Chicago–What does the future hold for you? Get ready for extreme marketing, according to the participants in yesterday’s Power Forum brunch here at the Annual Conference for Catalog & Multichannel Merchants (ACCM). Moderated by MULTICHANNEL MERCHANT editorial director Sherry Chiger, panelists Jim Okamura, senior partner, multichannel practice for the J.C. Williams Group; Michael Sherman, former vice chairman, Crosstown Traders; and Bart Sichel, associate principal, McKinsey & Co., weighed in on where multichannel marketing was headed. The fundamental basics won’t change, the panelists agreed, but merchants are going to have to adapt some of the strategies they’re using today and take them to the extreme.
For instance, Okamura said, marketers “will need to provide excellence in the fundamentals,” such as merchandise selection, product editing, and customer service. Indeed, Sichel noted, expect to see a “stepping up of how hard we push the limits of what we do.” The channel mix might be slightly different, he explained, but it will still include printed matter, an online component, and for most merchants, a retail aspect.
Speaking of retail, the panel was asked if it will be possible for catalog/Web marketers to exist with just the two channels. It may be possible, Sherman said, “but it’s going to be harder.” It will depend on your value proposition if you can survive without retail, he added, but if you have only catalogs and Websites while your competitors have stores as well, “then you only have two clubs in your bag.”
On the flip side, store retailers will likely find that they can’t survive with only the bricks-and-mortar channel. Companies such as electronics merchant Best Buy are already embracing the direct channel, Okamura said. He added that his clients are becoming more patient regarding when they’ll see a payoff from direct marketing, as they realize they need at least five years to see real results rather than two or three years. “It’s important to see success stories in the industry [like Best Buy] to show retailers that there is a payoff.”
The Internet will certainly figure into the future prominently, although Sichel believed that “we may be hitting the limits of consumer acceptance of disruptions” in terms of e-mail and mobile technology. Mobile search is probably going to be the next big application, Okamura said, but he noted that all types of technology have their limitations. The future will involve technology that delivers content rather than offers, he explained, providing “information that helps customers meet their shopping needs.”
One thing you will continue to see in the future is print catalogs. The paper catalog will still be the center of direct marketing 10 years from now, Sherman predicted, crediting former Fingerhut president Ted Deikel as saying “You can’t take your laptop to the bathroom.” Sichel added that a catalog “makes the brand tangible—it puts the brand in the customers’ hands.”

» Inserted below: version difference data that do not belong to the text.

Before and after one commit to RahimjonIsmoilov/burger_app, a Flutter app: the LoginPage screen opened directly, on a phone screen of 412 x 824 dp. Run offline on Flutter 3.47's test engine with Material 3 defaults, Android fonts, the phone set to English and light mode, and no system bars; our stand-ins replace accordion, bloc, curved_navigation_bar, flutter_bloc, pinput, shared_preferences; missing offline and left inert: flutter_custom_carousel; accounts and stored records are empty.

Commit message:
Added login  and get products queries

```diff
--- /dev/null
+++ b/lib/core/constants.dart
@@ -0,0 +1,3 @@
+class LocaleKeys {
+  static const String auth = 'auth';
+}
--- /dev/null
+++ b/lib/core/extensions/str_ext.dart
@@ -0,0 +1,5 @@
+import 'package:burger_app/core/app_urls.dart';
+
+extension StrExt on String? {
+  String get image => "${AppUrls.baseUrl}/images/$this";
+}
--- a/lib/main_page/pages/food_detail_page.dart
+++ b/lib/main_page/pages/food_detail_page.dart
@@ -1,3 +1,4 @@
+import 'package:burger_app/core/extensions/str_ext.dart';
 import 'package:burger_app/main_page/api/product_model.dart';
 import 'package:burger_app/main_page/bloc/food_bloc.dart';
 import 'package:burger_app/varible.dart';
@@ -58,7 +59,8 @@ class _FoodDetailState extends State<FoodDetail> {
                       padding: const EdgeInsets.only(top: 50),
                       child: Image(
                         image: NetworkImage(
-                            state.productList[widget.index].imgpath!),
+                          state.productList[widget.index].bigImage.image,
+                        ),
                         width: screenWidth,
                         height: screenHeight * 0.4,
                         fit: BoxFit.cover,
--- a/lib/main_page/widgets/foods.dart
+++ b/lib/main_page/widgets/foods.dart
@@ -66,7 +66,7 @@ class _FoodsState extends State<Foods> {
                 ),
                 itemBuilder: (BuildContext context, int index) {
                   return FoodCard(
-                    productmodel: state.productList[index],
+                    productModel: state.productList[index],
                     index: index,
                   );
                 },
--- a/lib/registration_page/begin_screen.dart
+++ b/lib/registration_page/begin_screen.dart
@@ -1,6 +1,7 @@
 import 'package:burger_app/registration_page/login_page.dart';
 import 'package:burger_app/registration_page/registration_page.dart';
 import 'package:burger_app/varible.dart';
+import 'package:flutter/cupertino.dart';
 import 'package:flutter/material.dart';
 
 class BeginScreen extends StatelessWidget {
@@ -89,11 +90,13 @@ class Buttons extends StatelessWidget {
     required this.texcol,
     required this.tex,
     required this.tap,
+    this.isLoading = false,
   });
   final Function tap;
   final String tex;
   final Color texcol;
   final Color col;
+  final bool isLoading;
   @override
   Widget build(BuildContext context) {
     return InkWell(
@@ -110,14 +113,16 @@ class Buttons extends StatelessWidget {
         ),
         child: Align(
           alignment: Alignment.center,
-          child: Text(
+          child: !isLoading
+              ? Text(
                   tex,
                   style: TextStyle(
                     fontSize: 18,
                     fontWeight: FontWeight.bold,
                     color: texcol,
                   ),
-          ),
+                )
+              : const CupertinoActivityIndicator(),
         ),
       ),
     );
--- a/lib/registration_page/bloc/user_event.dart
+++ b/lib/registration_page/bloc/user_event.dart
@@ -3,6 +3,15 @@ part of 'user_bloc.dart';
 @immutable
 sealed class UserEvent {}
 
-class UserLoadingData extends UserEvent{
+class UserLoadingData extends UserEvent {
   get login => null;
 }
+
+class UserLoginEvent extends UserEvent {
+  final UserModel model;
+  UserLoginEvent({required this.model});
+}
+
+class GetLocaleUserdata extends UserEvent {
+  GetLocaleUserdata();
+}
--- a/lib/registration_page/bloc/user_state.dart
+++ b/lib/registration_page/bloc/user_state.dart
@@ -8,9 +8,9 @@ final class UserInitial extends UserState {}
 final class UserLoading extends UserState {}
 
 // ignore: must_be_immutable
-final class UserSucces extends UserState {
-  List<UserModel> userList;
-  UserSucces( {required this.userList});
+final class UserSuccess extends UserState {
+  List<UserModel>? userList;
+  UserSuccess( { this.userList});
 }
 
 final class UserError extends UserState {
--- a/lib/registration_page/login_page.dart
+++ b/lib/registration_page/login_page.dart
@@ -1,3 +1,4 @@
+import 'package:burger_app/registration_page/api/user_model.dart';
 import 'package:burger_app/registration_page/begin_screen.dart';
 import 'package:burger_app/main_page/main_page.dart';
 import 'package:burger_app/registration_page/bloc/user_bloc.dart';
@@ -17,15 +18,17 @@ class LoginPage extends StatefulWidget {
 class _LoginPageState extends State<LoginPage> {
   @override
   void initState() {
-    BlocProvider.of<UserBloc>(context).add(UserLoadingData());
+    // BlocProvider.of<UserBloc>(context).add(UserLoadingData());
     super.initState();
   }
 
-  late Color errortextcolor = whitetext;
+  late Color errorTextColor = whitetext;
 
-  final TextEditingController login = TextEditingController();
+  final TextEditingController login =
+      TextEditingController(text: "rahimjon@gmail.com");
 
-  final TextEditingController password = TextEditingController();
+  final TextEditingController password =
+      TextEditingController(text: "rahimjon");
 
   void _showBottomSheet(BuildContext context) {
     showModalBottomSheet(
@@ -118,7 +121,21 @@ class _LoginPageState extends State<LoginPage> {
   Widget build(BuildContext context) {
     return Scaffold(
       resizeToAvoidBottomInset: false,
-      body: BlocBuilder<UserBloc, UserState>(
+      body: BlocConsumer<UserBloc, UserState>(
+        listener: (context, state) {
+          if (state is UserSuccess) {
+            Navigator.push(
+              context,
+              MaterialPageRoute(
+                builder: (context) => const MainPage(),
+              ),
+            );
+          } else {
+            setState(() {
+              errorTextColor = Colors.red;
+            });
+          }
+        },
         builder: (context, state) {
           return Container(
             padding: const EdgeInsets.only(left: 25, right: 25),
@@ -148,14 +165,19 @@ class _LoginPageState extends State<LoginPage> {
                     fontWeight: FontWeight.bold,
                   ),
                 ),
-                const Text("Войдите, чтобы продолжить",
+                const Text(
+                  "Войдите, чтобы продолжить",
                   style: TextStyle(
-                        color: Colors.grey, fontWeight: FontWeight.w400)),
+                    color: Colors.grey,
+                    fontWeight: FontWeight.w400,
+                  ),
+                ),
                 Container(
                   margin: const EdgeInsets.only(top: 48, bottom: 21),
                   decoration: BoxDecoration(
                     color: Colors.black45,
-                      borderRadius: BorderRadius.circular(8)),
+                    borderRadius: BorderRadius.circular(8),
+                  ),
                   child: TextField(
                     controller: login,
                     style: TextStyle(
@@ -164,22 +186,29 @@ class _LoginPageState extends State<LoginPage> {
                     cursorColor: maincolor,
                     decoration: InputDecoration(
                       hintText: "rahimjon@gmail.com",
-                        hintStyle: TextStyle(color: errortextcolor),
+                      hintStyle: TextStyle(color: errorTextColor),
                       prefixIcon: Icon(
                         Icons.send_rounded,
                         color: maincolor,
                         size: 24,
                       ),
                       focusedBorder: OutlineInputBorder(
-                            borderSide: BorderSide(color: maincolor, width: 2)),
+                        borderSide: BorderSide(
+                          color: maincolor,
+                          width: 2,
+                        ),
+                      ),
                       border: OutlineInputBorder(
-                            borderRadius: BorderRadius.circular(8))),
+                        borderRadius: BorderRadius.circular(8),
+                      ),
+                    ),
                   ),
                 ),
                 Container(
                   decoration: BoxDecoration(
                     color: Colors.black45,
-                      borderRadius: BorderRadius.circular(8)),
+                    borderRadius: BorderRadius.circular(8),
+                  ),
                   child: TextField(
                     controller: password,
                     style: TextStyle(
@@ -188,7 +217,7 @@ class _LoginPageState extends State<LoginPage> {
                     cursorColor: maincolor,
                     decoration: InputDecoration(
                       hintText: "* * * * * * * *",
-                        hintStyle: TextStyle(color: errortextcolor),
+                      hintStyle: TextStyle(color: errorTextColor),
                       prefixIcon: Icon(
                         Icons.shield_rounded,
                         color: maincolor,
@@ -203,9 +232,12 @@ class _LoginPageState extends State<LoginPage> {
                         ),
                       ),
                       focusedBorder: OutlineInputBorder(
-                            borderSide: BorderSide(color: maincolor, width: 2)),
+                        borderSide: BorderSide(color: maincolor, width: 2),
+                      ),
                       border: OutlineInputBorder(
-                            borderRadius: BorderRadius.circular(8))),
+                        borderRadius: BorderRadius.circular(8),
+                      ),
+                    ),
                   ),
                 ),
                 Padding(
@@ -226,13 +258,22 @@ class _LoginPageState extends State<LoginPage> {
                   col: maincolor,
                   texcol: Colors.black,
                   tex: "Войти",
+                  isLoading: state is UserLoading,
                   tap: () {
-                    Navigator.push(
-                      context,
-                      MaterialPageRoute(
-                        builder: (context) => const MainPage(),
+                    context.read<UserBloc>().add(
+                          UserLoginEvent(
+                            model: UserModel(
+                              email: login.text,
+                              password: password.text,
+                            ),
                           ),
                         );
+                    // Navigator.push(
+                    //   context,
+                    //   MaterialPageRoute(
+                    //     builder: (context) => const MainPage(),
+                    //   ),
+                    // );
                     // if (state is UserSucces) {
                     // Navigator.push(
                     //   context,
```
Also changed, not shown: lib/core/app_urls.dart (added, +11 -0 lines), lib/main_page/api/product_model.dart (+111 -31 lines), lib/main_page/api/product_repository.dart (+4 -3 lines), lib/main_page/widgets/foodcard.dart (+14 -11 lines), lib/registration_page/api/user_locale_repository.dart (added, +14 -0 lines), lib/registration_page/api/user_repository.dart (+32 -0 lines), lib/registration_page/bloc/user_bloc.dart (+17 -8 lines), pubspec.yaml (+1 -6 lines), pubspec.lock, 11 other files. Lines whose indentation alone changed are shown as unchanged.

One aspect of print cataloging that may change is an increase in the use of selected binding, Sichel said, adding that magazine publishers are already doing substantial print runs of different versions. Similarly, Okamura anticipated that advances in segmenting and targeting “will allow for some different metrics.”
What are the gravest errors multichannel merchants are guilty of? Not prospecting heavily enough is a big one. “The response in tight times is almost always to pull back” from prospecting, Sichel said. “Marketers must have a long-term mindset.”
Sherman echoed his sentiments more bluntly: “We’re afraid to find new customers.” Most merchants would rather just rent the names of their competitors than invest in bringing new consumers into the direct fold, he said. If you want to succeed and grow, Sherman noted, “you have to do more than mark up last year’s marketing plan.”
One way to add more names to the direct marketing universe is through search engine marketing, Okamura advised the audience. “We’re underinvesting in search,” and that’s a problem, as search is a good way to expand the pie to some nondirect customers.
ACCM is a joint production of MULTICHANNEL MERCHANT magazine and the Direct Marketing Association.